Source records:
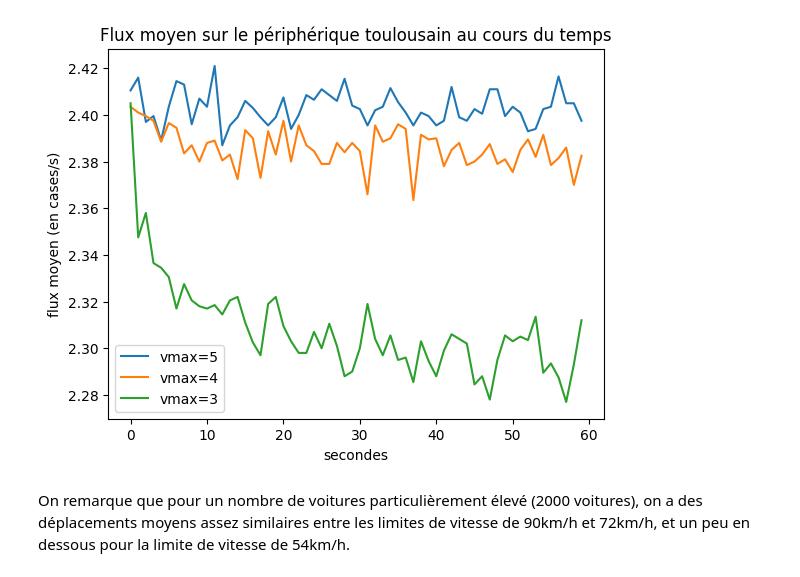
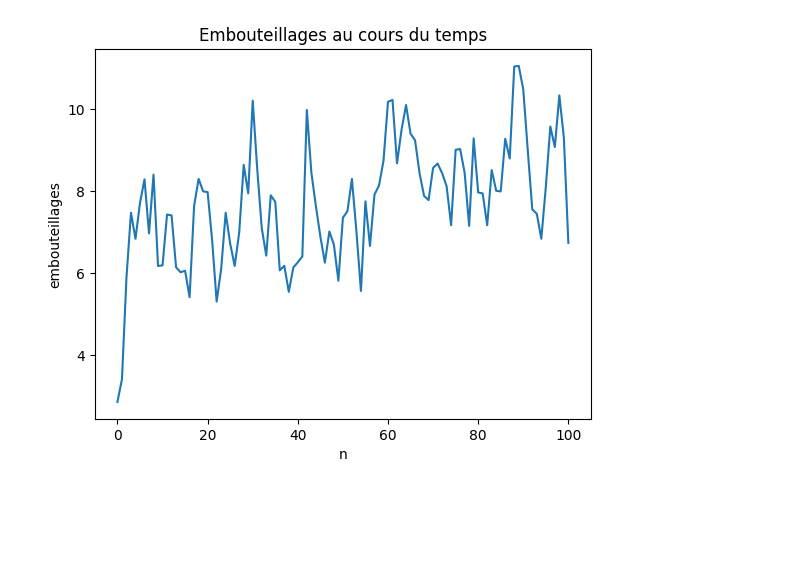
Before and after one commit to TelmoDc/Projet_SA16, a Jupyter notebook: stats.ipynb, the cells around one changed output. Drawn from its saved outputs; the diff is of its cells as text; code cells hidden in the pictures; blank space fills up the shorter version.

```diff
--- a/stats.ipynb
+++ b/stats.ipynb
@@ -103,0 +113,15 @@ flux = [flux_chaine(cm, taille, nb_voitures) for cm in cms]
+# %%
+taille = 100
+nb_voitures = 30
+vmax = 5
+p = 0.3
+n = taille
+
+route = route_equidistance(taille, nb_voitures)
+modele = ModeleSimple(vmax, p)
+traj = modele.trajectoire(route, n)
+image = traj.copy()
+image[image > 0] = 1
+image = ~image
+plt.imshow(image, cmap='gray')
+plt.show()
@@ -104,13 +139,9 @@ flux = [flux_chaine(cm, taille, nb_voitures) for cm in cms]
 # %%
-for i in range(len(vmax)):
-    plt.plot(flux[i], label=f'vmax={vmax[i]}')
-
-plt.title('Flux sur le périphérique toulousain au cours du temps')
-plt.legend()
-plt.xlabel('secondes')
-plt.ylabel('flux (en cases/s)')
+emb = [calculer_embouteillage(route, taille, nb_voitures) for route in traj]
+plt.plot(emb)
+plt.title("Embouteillages au cours du temps")
+plt.xlabel("n")
+plt.ylabel("embouteillages")
 plt.show()
 # %% [output]
-[figure, old version]
+[figure, new version]
-# %% [markdown]
-On remarque que pour un nombre de voitures particulièrement élevé (2000 voitures), on a des déplacements moyens assez similaires entre les limites de vitesse de 90km/h et 72km/h, et un peu en dessous pour la limite de vitesse de 54km/h.
```
Also changed, not shown: parts of 29 cells of this notebook, 2 other files.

- [TASK GOAL]:
Restate the data above word for word. Do not include the images.

- [OUTPUT BELOW]:
Before and after one commit to TelmoDc/Projet_SA16, a Jupyter notebook: stats.ipynb, the cells around one changed output. Drawn from its saved outputs; the diff is of its cells as text; code cells hidden in the pictures; blank space fills up the shorter version.

```diff
--- a/stats.ipynb
+++ b/stats.ipynb
@@ -103,0 +113,15 @@ flux = [flux_chaine(cm, taille, nb_voitures) for cm in cms]
+# %%
+taille = 100
+nb_voitures = 30
+vmax = 5
+p = 0.3
+n = taille
+
+route = route_equidistance(taille, nb_voitures)
+modele = ModeleSimple(vmax, p)
+traj = modele.trajectoire(route, n)
+image = traj.copy()
+image[image > 0] = 1
+image = ~image
+plt.imshow(image, cmap='gray')
+plt.show()
@@ -104,13 +139,9 @@ flux = [flux_chaine(cm, taille, nb_voitures) for cm in cms]
 # %%
-for i in range(len(vmax)):
-    plt.plot(flux[i], label=f'vmax={vmax[i]}')
-
-plt.title('Flux sur le périphérique toulousain au cours du temps')
-plt.legend()
-plt.xlabel('secondes')
-plt.ylabel('flux (en cases/s)')
+emb = [calculer_embouteillage(route, taille, nb_voitures) for route in traj]
+plt.plot(emb)
+plt.title("Embouteillages au cours du temps")
+plt.xlabel("n")
+plt.ylabel("embouteillages")
 plt.show()
 # %% [output]
-[figure, old version]
+[figure, new version]
-# %% [markdown]
-On remarque que pour un nombre de voitures particulièrement élevé (2000 voitures), on a des déplacements moyens assez similaires entre les limites de vitesse de 90km/h et 72km/h, et un peu en dessous pour la limite de vitesse de 54km/h.
```
Also changed, not shown: parts of 29 cells of this notebook, 2 other files.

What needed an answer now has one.